In order to remain compliant with financial regulations, Johnson University faculty are considering a new approach to attendance policies: Becoming a “Non-Attendance Tracking School” as defined by the U.S. Department of Education.
This proposition came down through the Provost’s office and the Academic Council, which includes representatives from all areas of the university, such as financial aid, academic support, the deans of the schools, and more.
The policy will be voted on in November by the full faculty on both Tennessee and Florida campuses. If approved, the change will go into effect this spring semester.
“When federal regulations change, we have to change our policy in response to that,” said Tommy Smith, Vice President for Academic Affairs and Provost.
Smith said becoming a Non-Attendance Taking School means the university cannot have a blanket policy requiring class attendance.
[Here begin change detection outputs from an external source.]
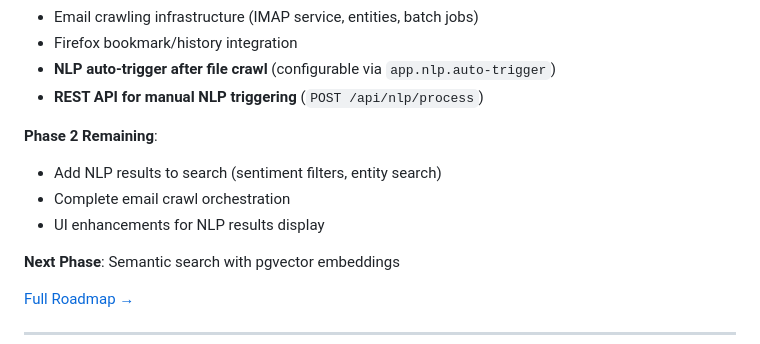
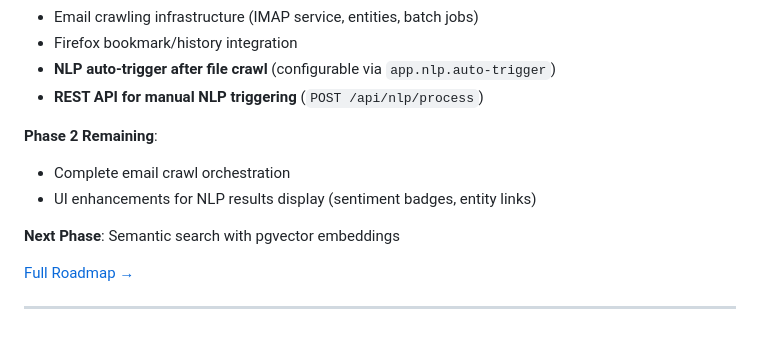
Before and after one commit to seanoc5/spring-search-tempo, a Markdown page: CLAUDE.md, the part around the change. Rendered like a GitHub page.

```diff
--- a/CLAUDE.md
+++ b/CLAUDE.md
@@ -48,9 +48,8 @@ Concise guidance for Claude Code when working with Spring Search Tempo.
 - **REST API for manual NLP triggering** (`POST /api/nlp/process`)
 
 **Phase 2 Remaining**:
-- Add NLP results to search (sentiment filters, entity search)
 - Complete email crawl orchestration
-- UI enhancements for NLP results display
+- UI enhancements for NLP results display (sentiment badges, entity links)
 
 **Next Phase**: Semantic search with pgvector embeddings
 
```
Also changed, not shown: docs/roadmap.md (+52 -6 lines).
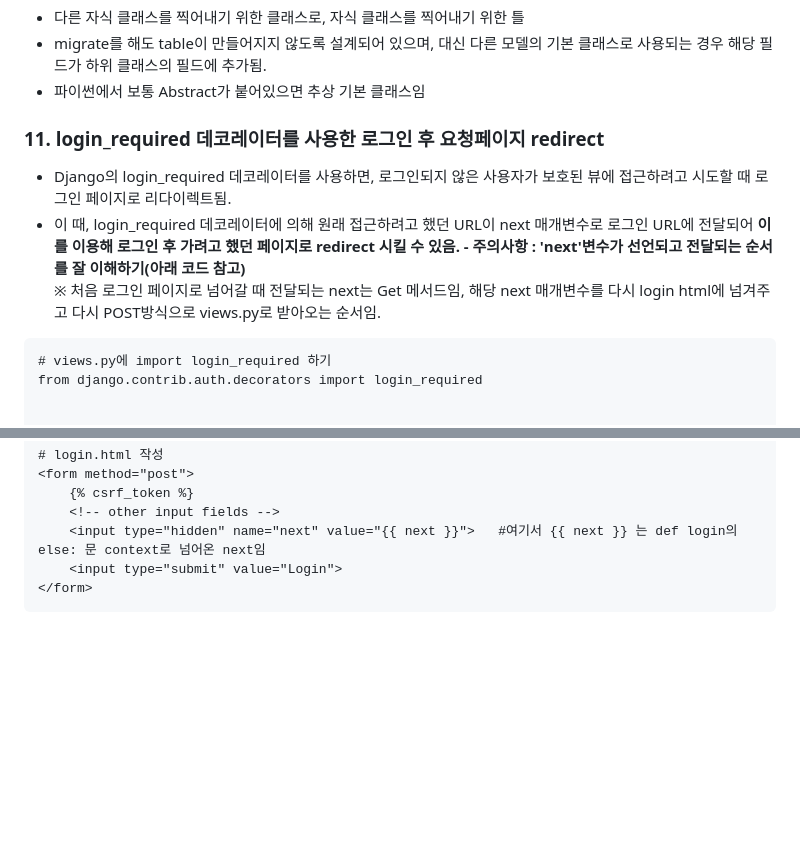
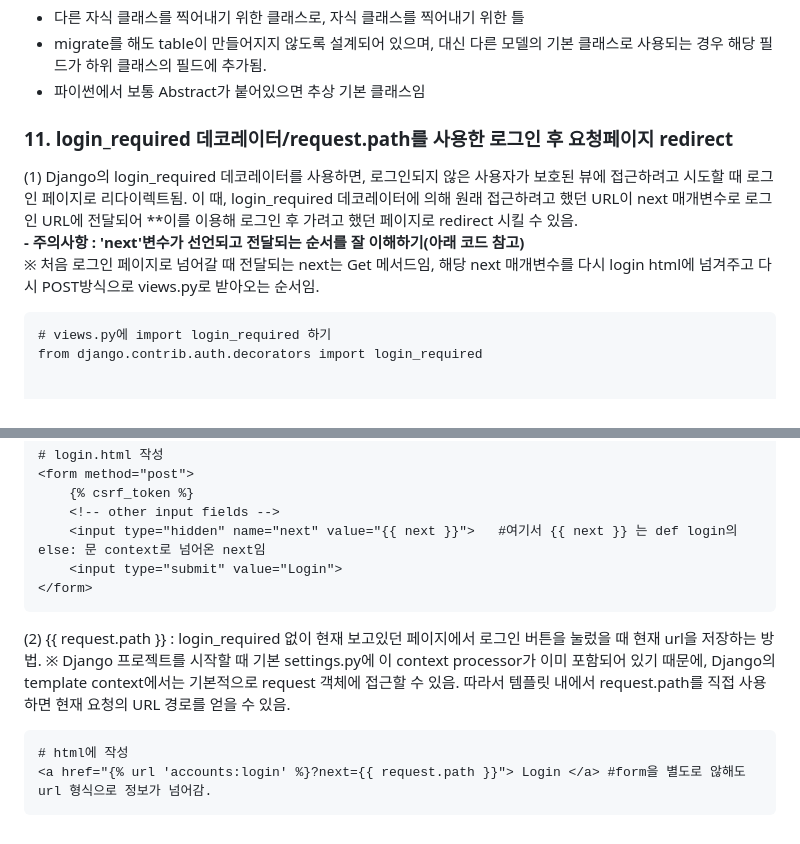
Before and after one commit to JeongJonggil/TIL, a Markdown page: 웹(백엔드)/Django Authentication System1.md, 2 parts joined by grey strips. Rendered like a GitHub page; blank space fills up the shorter version.

````diff
--- a/웹(백엔드)/Django Authentication System1.md
+++ b/웹(백엔드)/Django Authentication System1.md
@@ -139,12 +139,10 @@
 - migrate를 해도 table이 만들어지지 않도록 설계되어 있으며, 대신 다른 모델의 기본 클래스로 사용되는 경우 해당 필드가 하위 클래스의 필드에 추가됨.
 - 파이썬에서 보통 Abstract가 붙어있으면 추상 기본 클래스임
 
-### 11. login_required 데코레이터를 사용한 로그인 후 요청페이지 redirect
-- Django의 login_required 데코레이터를 사용하면, 로그인되지 않은 사용자가 보호된 뷰에 접근하려고 시도할 때 로그인 페이지로 리다이렉트됨.
-- 이 때, login_required 데코레이터에 의해 원래 접근하려고 했던 URL이 next 매개변수로 로그인 URL에 전달되어 **이를 이용해 로그인 후 가려고 했던 페이지로 redirect 시킬 수 있음.**
-**- 주의사항 : 'next'변수가 선언되고 전달되는 순서를 잘 이해하기(아래 코드 참고)**
+### 11. login_required 데코레이터/request.path를 사용한 로그인 후 요청페이지 redirect
+  (1) Django의 login_required 데코레이터를 사용하면, 로그인되지 않은 사용자가 보호된 뷰에 접근하려고 시도할 때 로그인 페이지로 리다이렉트됨. 이 때, login_required 데코레이터에 의해 원래 접근하려고 했던 URL이 next 매개변수로 로그인 URL에 전달되어 **이를 이용해 로그인 후 가려고 했던 페이지로 redirect 시킬 수 있음.
+  **- 주의사항 : 'next'변수가 선언되고 전달되는 순서를 잘 이해하기(아래 코드 참고)**
   ※ 처음 로그인 페이지로 넘어갈 때 전달되는 next는 Get 메서드임, 해당 next 매개변수를 다시 login html에 넘겨주고 다시 POST방식으로 views.py로 받아오는 순서임.
-
 ```
 # views.py에 import login_required 하기
 from django.contrib.auth.decorators import login_required
@@ -179,3 +177,11 @@ def login(request):
     <input type="submit" value="Login">
 </form>
 ```
+
+  (2) {{ request.path }} : login_required 없이 현재 보고있던 페이지에서 로그인 버튼을 눌렀을 때 현재 url을 저장하는 방법.
+      ※ Django 프로젝트를 시작할 때 기본 settings.py에 이 context processor가 이미 포함되어 있기 때문에, Django의 template context에서는 기본적으로 request 객체에 접근할 수 있음. 따라서 템플릿 내에서 request.path를 직접 사용하면 현재 요청의 URL 경로를 얻을 수 있음.
+
+```
+# html에 작성
+<a href="{% url 'accounts:login' %}?next={{ request.path }}"> Login </a> #form을 별도로 않해도 url 형식으로 정보가 넘어감.
+```
````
However, individual school and professors may still require attendances part of their course requirements.
“We can’t as Johnson require attendance, but individual schools and professors can require attendance,” he said.
According to the proposal, professors must record attendance at the beginning of the course to determine that students have started a specific class. Professors will then take attendance again on a specific Add/Drop date, “to ensure they [students] have maintained their enrollment.” This process is known as enrollment verification.
“Each school will set a certain policy for all their courses and each professor will have that in their syllabus,” Smith said.
Individual schools, programs and professors all have the option to assess student participation in class through various ways such as tests, quizzes, class discussions, online discussions, direct interaction with the professor, Sakai participation, participation in study groups and/or submitted assignments.
Smith said, “[With the current system] we have to determine within 14 days when the student stopped going to class.”
However, the current six allotted absences for a traditional face-to-face class could span a time longer than 14 days, and is out of compliance with federal regulations. Johnson University would face fines if it continued with the same system for attendance.
Smith said the new system would “put us in regulation and make it easier to report” as enrollment would only be submitted at the beginning of the class and at midterm.
Allowances will still be made for students who must miss classes for sports or choir.
If faculty approve the change, midterm reporting will be used for Johnson University’s federal reporting.
Students who have stopped attending class may be reported to the Vice Provost for Academic Services for retention purposes or, if necessary, to Financial Aid.
Students who no longer attend classes may be at risk of losing federal grants, and may even jeopardize federal loans.
With roughly 70 percent of Johnson students receiving financial aid, it is vital to be aware of this possible shift to becoming a Non-Attendance Tracking School.
If the policy is approved, students are responsible for reading the attendance guidelines outlined in the syllabus for each class they take.
“We’ve got two values: We want to meet all federal requirements [and] we want students to stay in school,” Smith said. “We still value attendance in class. It’s just a different way of approaching attendance.”
The bottom line? Just keep going to class.